Canada is a place with countless histories. The phrase "Canadian history" should probably be banned for a while because really it's just an invitation to an argument. And the arguments ensue because the truth is that Canada is an idea with many histories.
Thus you have your own approach to the idea, and your own idea of how to mark the 150th birthday on Saturday. It's fraught, this thing. But maybe you can just turn on the TV once or twice during the day and connect with the celebration, or not. That's how it works best – just you and the TV. There is a lot of coverage of something or other to do with the day and the birthday. It's bewildering.
Now, me, forgive me, but I am not a bit interested in a Jonathan Torrens Canada Day special "featuring the world's biggest butter tart and a heartfelt musical 'thank you' note to Canada." I think Torrens is just great and a fine fella. But, please. The program is Your Special Canada, airing Saturday, CBC, 7 p.m. (and previously aired June 25th). In fact, if I am obliged to watch another TV special about Canada being, you know, "special" and featuring butter tarts or Chris Hadfield, I will burst into tears. (Colonel Hadfield is both on CTV's news special, Canada 150, starting Saturday 11 a.m., and on Air Farce Canada 150, on CBC, Saturday 8 p.m.) Like I said, it's fraught, this thing.
All three major Canadian broadcasters cover official events, the speeches and malarkey, in Ottawa, starting at 10 a.m. for CBC and 11 a.m. for CTV and Global. That all ends at 2 p.m., except for CBC which goes until 3 p.m. and then presents multiple episodes of Becoming Canadian, which offers "Compelling and emotional stories from citizens as they become new Canadians." If you're a bit tipsy already, you'll be in tears, I bet.
In the evening, it's a wacky menu of Canada 150-related matters. Global is airing the 2017 Indspire Awards (7 p.m.) in which Indigenous professionals and youth are recognized for demonstrating outstanding career achievements. That's a smart move for July 1st, although the awards aired on APTN in March. CTV offers a repeat of Canada In a Day (9 p.m.), and it's a very, very pretty portrait of the lives of Canadians at home, in celebration of and connected to, the country's 150th birthday.
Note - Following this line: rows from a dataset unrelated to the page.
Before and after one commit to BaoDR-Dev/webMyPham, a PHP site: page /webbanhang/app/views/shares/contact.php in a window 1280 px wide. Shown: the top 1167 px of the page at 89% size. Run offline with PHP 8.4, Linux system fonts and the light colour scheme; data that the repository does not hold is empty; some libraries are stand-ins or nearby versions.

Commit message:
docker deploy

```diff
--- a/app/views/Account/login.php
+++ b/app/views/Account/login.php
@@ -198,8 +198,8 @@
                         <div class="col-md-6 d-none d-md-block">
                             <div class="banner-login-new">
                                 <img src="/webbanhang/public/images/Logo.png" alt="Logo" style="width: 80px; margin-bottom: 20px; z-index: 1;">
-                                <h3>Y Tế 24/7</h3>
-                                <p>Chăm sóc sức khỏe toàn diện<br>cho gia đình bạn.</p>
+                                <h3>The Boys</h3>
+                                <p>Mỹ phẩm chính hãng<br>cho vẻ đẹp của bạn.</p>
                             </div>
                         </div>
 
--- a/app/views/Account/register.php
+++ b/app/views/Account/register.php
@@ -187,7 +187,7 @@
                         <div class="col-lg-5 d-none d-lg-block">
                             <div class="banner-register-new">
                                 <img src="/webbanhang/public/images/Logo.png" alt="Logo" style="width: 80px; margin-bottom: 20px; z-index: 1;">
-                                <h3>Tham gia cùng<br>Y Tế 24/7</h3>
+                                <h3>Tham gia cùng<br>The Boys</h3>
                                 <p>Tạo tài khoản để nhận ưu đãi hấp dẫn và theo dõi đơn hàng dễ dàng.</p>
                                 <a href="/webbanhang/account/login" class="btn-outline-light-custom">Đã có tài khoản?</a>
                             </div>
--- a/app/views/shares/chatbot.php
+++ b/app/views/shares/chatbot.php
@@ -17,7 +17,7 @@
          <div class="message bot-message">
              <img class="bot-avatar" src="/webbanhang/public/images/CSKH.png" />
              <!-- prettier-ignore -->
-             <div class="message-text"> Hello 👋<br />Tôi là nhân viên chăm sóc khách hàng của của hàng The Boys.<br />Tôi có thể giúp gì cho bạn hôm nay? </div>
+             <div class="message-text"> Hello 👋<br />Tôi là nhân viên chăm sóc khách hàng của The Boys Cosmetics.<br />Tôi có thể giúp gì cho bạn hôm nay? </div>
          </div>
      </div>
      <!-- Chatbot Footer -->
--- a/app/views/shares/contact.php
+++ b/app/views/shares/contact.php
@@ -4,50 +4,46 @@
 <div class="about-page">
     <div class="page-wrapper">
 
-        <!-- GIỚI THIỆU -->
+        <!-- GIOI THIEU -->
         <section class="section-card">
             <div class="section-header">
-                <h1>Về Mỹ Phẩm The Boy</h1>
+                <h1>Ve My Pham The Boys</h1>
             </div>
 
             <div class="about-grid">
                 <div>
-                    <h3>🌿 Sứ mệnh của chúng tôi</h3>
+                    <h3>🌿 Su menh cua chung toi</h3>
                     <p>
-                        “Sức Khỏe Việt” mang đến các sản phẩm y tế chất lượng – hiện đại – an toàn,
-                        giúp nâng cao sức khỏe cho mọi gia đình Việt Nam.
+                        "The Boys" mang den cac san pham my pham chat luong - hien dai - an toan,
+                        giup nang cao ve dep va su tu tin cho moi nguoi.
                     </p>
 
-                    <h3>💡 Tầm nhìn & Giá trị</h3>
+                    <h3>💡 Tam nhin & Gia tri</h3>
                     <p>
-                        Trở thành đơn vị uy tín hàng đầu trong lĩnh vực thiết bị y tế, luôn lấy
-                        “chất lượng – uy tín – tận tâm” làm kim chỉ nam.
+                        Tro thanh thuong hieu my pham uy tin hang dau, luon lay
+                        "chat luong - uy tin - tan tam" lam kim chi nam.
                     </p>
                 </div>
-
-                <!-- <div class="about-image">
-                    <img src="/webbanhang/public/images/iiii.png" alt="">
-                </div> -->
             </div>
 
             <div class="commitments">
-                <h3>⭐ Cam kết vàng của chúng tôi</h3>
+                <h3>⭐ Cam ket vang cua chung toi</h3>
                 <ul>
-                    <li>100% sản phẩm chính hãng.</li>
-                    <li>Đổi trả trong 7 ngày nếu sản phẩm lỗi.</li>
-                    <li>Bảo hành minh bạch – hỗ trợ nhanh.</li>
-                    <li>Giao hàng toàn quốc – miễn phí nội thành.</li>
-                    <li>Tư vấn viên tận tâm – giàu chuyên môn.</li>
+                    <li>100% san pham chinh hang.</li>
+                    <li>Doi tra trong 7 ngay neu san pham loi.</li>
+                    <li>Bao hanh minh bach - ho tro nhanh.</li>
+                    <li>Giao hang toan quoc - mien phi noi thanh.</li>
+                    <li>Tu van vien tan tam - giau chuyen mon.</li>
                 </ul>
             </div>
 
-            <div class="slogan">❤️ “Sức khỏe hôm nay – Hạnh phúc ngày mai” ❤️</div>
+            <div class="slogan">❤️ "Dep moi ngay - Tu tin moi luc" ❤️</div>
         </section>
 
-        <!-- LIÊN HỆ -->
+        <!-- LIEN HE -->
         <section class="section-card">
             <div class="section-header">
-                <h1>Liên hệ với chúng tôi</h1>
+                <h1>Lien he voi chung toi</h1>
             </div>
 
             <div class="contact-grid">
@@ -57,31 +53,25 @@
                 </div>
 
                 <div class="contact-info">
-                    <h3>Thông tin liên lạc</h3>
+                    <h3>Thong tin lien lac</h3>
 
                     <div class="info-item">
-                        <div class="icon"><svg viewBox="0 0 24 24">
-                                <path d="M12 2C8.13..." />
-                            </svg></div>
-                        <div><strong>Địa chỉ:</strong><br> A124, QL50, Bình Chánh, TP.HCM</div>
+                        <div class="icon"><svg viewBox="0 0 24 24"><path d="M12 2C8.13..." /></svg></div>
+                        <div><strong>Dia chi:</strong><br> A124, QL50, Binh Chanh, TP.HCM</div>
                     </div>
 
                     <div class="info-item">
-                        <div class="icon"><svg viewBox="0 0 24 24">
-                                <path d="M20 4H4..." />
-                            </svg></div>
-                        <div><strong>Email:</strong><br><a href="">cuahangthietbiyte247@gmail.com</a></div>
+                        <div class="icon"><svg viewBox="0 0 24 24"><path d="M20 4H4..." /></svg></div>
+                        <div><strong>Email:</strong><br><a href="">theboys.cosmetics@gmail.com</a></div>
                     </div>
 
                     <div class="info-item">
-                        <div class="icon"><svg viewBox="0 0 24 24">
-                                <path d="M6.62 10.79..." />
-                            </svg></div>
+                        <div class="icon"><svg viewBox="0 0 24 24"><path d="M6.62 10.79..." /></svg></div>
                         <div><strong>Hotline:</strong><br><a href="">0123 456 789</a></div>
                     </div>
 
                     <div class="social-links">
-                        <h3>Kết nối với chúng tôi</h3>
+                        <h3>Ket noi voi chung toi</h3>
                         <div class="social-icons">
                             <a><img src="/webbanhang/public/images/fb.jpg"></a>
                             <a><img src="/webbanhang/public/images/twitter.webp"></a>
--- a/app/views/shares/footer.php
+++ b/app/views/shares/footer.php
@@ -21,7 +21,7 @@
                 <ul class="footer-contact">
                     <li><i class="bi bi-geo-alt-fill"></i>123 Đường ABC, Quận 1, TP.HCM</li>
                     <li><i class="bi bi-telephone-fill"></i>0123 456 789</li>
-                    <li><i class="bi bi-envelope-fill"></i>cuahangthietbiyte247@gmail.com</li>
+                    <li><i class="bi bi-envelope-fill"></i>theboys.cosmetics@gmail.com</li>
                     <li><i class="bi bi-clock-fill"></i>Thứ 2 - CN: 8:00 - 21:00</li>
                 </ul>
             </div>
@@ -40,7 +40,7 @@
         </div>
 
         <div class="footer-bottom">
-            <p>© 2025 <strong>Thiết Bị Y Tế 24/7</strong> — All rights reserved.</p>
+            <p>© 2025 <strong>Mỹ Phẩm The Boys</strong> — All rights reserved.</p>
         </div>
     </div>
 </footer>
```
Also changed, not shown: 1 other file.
Canada Day 150! From Coast to Coast to Coast (CBC, 9 p.m.) is the big live special from Ottawa and beyond. I gather it features folk icon Gordon Lightfoot and the biggest fireworks display in Canada Day history. Heritage Minister Mélanie Joly said so at a news conference. Some of the headlining artists from Parliament Hill include Walk Off The Earth, Serena Ryder, Dean Brody, Alessia Cara, Lightfoot and a special thing from Cirque du Soleil. But if you want to engage with a different icon, on CBC News Network at 9:30 p.m. there's In Conversation With Peter Mansbridge, with the Pastor discussing his career and legacy. No fireworks, mind you.
By Sunday, it is pretty much back to American programming on the commercial Canadian channels. Global has Big Brother, CTV has something called Steve Harvey's Funderdome, which would also make me burst into tears, I suspect, if I was forced to watch it.
Mind you, you can keep going all-Canadian with some good things on CBC. Once an Immigrant (Sunday, CBC, 9 p.m.) is Peter Keleghan's lovely documentary about taking his mother to her birthplace in Ireland and cheerfully ruminating on what it means to be an immigrant in Canada, with the forces of home pulling a person this way and that. It's funny and perceptive about the ideas of "family" and "home." And, by the way, I played a small role in getting the Irish part of this doc under way, and then left it to the participants and professionals.
Not unrelated and a good way to end your Canada 150 indulgence is The River of My Dreams: A Portrait of Gordon Pinsent (Sunday, Documentary Channel 9 p.m.). It's Brigitte Berman's loving and reverent look at the life and legacy of the actor, writer, painter and performer of so many acts that mattered. There are clips of him in Quentin Durgens, M.P. and in The Rowdyman, and we see him as self-deprecating poet. "I never really believed I was that great at anything," he says at one point. And, as we know, that's a very Canada 150 idea. This is a place with so many histories. Enjoy the one you want to celebrate or signify.